He got a year for assault, a year for resisting arrest and 15 days for harassment but will serve the sentences concurrently.

According to his lawyer, Warren Silverman, Hodges had drawn cops when he argued with a family member while waiting for his child to be treated for an asthma attack. He had been in an accident earlier, which triggered the child’s asthma, and he later became intoxicated, Silverman said.

According to District Attorney Richard Brown, Hodges shouted threats at Police Officers Vitale and Mohammed Khan, whom he also shoved. Then, as Vitale and the other officers sought to place Hodges in custody, he began punching and kicking and bit Officer Vitale’s right leg, causing him to sustain a puncture wound, swelling and substantial pain.

“The defendant was convicted by a jury of intentionally causing physical injury to a uniformed New York City Police Officer who was lawfully performing his duty after shouting threats and then resisting arrest,” Brown said. “The jail term imposed punishes the defendant for his violent and dangerous conduct.”

In 2002, Judge Blackburne dismissed charges accusing Hodges of shooting a detective who responded to a domestic disturbance call in 1999. Blackburne ruled that Hodges had been denied his right to a speedy trial.

In announcing her decision two years ago, Blackburne said that prosecutors used 208 days worth of adjournments in Hodges’ case, far above the 182 days allowed under law.

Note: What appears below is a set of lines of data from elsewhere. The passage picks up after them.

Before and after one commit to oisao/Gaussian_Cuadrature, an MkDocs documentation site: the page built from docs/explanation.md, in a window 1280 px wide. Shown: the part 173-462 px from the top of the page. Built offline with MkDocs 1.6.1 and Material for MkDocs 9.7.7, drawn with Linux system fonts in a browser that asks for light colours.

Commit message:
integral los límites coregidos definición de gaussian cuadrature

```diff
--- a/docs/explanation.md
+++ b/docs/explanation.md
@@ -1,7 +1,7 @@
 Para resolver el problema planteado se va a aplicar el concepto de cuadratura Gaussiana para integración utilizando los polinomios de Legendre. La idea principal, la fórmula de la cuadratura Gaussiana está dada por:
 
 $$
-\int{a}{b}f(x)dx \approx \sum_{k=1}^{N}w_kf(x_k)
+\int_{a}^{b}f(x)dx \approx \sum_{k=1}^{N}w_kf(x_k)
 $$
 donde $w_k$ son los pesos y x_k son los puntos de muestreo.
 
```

She noted that the case had been handled by seven judges and five prosecutors, adding that she could not reconsider the case. Brown is appealing that decision.

Hodges had been arrested for shooting rookie cop David Gonzalez in the leg with the cop’s gun during a drug bust at Hodges’ apartment building at 114-05 170th Street Jamaica, where Gonzalez and his partner, Patrick Levy, responded to a call for a domestic disturbance.

It was later revealed that Hodges’ mother and Blackburne attended the same NAACP chapter meeting, although they denied knowing each other.

The verdict angered the police union, which has been calling for Blackburne to step down from the bench.

“Had Judge Blackburne not released this dangerous felon onto the streets two years ago, we would have been spared the burden of arresting him for . . . assaulting a police officer because he would have been in jail,” said Patrick Lynch, president of the Patrolmen’s Benevolent Association.